### Task to complete
Exact copies of all the records below should be returned.

### Data excerpts
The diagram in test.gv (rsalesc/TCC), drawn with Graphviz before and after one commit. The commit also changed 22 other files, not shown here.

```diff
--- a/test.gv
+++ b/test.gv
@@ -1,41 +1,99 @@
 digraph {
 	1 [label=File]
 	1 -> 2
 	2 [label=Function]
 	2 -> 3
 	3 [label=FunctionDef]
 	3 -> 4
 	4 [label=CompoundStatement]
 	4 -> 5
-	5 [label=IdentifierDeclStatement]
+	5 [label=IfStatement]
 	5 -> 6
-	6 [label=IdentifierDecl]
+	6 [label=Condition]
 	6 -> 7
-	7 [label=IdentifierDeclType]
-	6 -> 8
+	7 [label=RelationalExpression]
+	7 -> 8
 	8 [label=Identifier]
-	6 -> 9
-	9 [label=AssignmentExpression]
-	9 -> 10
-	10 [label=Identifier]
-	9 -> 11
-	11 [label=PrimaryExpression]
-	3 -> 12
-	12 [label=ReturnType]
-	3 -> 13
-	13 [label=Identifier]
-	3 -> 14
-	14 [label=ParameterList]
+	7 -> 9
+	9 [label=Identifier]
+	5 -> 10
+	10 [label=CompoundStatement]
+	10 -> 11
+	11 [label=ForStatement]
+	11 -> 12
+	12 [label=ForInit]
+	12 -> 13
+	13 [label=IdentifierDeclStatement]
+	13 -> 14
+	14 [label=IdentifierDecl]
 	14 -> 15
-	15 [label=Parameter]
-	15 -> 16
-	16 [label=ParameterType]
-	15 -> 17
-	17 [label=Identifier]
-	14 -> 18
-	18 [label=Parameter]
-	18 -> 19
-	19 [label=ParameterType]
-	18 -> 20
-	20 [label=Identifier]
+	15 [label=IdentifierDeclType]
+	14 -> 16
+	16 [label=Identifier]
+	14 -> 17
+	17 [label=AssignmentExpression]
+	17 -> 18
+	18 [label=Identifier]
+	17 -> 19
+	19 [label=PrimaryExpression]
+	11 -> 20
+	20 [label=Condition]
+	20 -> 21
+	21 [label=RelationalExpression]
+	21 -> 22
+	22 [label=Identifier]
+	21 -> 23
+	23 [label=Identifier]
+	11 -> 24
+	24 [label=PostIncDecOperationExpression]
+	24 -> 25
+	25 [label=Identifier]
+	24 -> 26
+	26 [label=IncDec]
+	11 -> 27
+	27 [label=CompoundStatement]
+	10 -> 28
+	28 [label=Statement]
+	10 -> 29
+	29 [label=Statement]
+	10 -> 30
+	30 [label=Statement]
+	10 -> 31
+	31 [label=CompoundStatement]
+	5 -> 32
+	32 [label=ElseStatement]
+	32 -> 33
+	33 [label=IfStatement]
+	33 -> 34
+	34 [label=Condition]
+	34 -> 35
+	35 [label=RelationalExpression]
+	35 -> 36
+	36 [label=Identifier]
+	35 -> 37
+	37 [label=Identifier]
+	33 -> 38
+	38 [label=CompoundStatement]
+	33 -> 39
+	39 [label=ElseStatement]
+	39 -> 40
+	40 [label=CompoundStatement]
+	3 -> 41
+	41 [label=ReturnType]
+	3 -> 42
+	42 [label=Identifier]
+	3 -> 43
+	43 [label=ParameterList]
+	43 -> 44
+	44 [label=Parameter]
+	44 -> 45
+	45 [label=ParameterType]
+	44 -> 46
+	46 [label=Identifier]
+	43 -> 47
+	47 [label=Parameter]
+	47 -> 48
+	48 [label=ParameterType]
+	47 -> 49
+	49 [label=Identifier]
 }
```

### Result
The diagram in test.gv (rsalesc/TCC), drawn with Graphviz before and after one commit. The commit also changed 22 other files, not shown here.

```diff
--- a/test.gv
+++ b/test.gv
@@ -1,41 +1,99 @@
 digraph {
 	1 [label=File]
 	1 -> 2
 	2 [label=Function]
 	2 -> 3
 	3 [label=FunctionDef]
 	3 -> 4
 	4 [label=CompoundStatement]
 	4 -> 5
-	5 [label=IdentifierDeclStatement]
+	5 [label=IfStatement]
 	5 -> 6
-	6 [label=IdentifierDecl]
+	6 [label=Condition]
 	6 -> 7
-	7 [label=IdentifierDeclType]
-	6 -> 8
+	7 [label=RelationalExpression]
+	7 -> 8
 	8 [label=Identifier]
-	6 -> 9
-	9 [label=AssignmentExpression]
-	9 -> 10
-	10 [label=Identifier]
-	9 -> 11
-	11 [label=PrimaryExpression]
-	3 -> 12
-	12 [label=ReturnType]
-	3 -> 13
-	13 [label=Identifier]
-	3 -> 14
-	14 [label=ParameterList]
+	7 -> 9
+	9 [label=Identifier]
+	5 -> 10
+	10 [label=CompoundStatement]
+	10 -> 11
+	11 [label=ForStatement]
+	11 -> 12
+	12 [label=ForInit]
+	12 -> 13
+	13 [label=IdentifierDeclStatement]
+	13 -> 14
+	14 [label=IdentifierDecl]
 	14 -> 15
-	15 [label=Parameter]
-	15 -> 16
-	16 [label=ParameterType]
-	15 -> 17
-	17 [label=Identifier]
-	14 -> 18
-	18 [label=Parameter]
-	18 -> 19
-	19 [label=ParameterType]
-	18 -> 20
-	20 [label=Identifier]
+	15 [label=IdentifierDeclType]
+	14 -> 16
+	16 [label=Identifier]
+	14 -> 17
+	17 [label=AssignmentExpression]
+	17 -> 18
+	18 [label=Identifier]
+	17 -> 19
+	19 [label=PrimaryExpression]
+	11 -> 20
+	20 [label=Condition]
+	20 -> 21
+	21 [label=RelationalExpression]
+	21 -> 22
+	22 [label=Identifier]
+	21 -> 23
+	23 [label=Identifier]
+	11 -> 24
+	24 [label=PostIncDecOperationExpression]
+	24 -> 25
+	25 [label=Identifier]
+	24 -> 26
+	26 [label=IncDec]
+	11 -> 27
+	27 [label=CompoundStatement]
+	10 -> 28
+	28 [label=Statement]
+	10 -> 29
+	29 [label=Statement]
+	10 -> 30
+	30 [label=Statement]
+	10 -> 31
+	31 [label=CompoundStatement]
+	5 -> 32
+	32 [label=ElseStatement]
+	32 -> 33
+	33 [label=IfStatement]
+	33 -> 34
+	34 [label=Condition]
+	34 -> 35
+	35 [label=RelationalExpression]
+	35 -> 36
+	36 [label=Identifier]
+	35 -> 37
+	37 [label=Identifier]
+	33 -> 38
+	38 [label=CompoundStatement]
+	33 -> 39
+	39 [label=ElseStatement]
+	39 -> 40
+	40 [label=CompoundStatement]
+	3 -> 41
+	41 [label=ReturnType]
+	3 -> 42
+	42 [label=Identifier]
+	3 -> 43
+	43 [label=ParameterList]
+	43 -> 44
+	44 [label=Parameter]
+	44 -> 45
+	45 [label=ParameterType]
+	44 -> 46
+	46 [label=Identifier]
+	43 -> 47
+	47 [label=Parameter]
+	47 -> 48
+	48 [label=ParameterType]
+	47 -> 49
+	49 [label=Identifier]
 }
```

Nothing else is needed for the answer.